WOMEN MAKE UP nearly half of the American work force and earn more than $1 trillion a year, yet many are stuck in the dark ages when it comes to financial planning. To combat this, newspaper business pages and investment advisors have started reaching out to the female market.
It's ironic that, while women have become a financial force in this country since the 1950s, our culture continues to discourage them from making financial decisions, says Bridget A. Macaskill, president and CEO of New York-based Oppenheimer Management Corp.
Girls learn at an early age that some "knight in shining armor" will come along to take care of them, Macaskill said at last month's Society of American Business Writers and Editors Conference on Personal Finance in Boston. The reality, however, is that women live longer than men, tend to save later in life and to save less, and are more conservative in their investing.
Oppenheimer ? a top mutual fund company which manages $38 billion ? found that while 90% of women and 85% of men don't believe investing is exclusively a man's job, only 12% of women actually make investment decisions. Such startling data prompted Oppenheimer to start its Women and Investing Program in 1992.
"The press and financial services industry have a responsibility to enlighten women on the need to organize their finances, educate them on basic investment principles and empower them to act, either individually or with the assistance of an advisor," Macaskill said.
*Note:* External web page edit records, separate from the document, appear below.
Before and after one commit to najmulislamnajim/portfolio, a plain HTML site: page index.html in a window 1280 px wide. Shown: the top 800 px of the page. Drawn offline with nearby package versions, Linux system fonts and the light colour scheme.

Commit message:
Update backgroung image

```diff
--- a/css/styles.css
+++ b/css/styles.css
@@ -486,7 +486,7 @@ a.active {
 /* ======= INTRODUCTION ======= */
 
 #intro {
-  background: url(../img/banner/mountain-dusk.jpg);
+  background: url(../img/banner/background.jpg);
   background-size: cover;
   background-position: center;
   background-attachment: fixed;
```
Mary Helen Gillespie, assistant managing editor for business and finance at the Boston Herald, agreed that women must be targeted.
"The knight in shining armor is gone," she said. "He eloped with June Cleaver. They're living in a town house in Boca Raton."
But the quandary for journalists is responding to the social changes affecting women at a time when newspapers are daunted by their own problems.
"We're trying to change some rules and make some improvements in an atmosphere of shrinking newsholes, vaporous advertising and rising newsprint costs," Gillespie told SABEW members in Boston.
Because of these concerns, editors may be unwilling to give space to such niche coverage. But, Gillespie argued, reporting on women and money can be a revenue and circulation builder.
"I know we're all journalists in this room and we never cross over to the other side," she said. "But in light of the challenges we're facing, we've got to start expanding our product."
The Herald runs a financial column aimed at females that has proved popular with homemakers as well as CEOs. Financial experts are quoted, but the paper has a strict policy of "no selling," Gillespie said. "We make it clear that no one benefits from this information but the reader."
The daily also offers a call-in service twice a year, through which readers can get advice from certified financial planners. The phone bank, which is not targeted to women but has mostly female respondents, takes in about 2,000 calls a day.
Gillespie is amazed at the variety of financial problems out there. "We've seen everything from, 'I have $2 million in treasury bills; should I be in mutual funds?' to 'I'm in jail and need help paying for a lawyer,' " she said. "The range is unbelievable, but the need is there."
And a few years ago, the Herald sponsored a free forum on personal finance that attracted over 500 participants.
Gillespie thinks newspapers are smart in using such means to grab the public's attention.
"If you think you're a journalist who works for a publication, then you're probably not going to have a job in 10 years," she said. "But if you think you're a journalist who works for an information company . . . there are many different ways to distribute the information we have that people need."
By: Tony Case Newspaper business pages attempting to address the concerns of a segment of the work force that earns more than $1 trillion a year sp.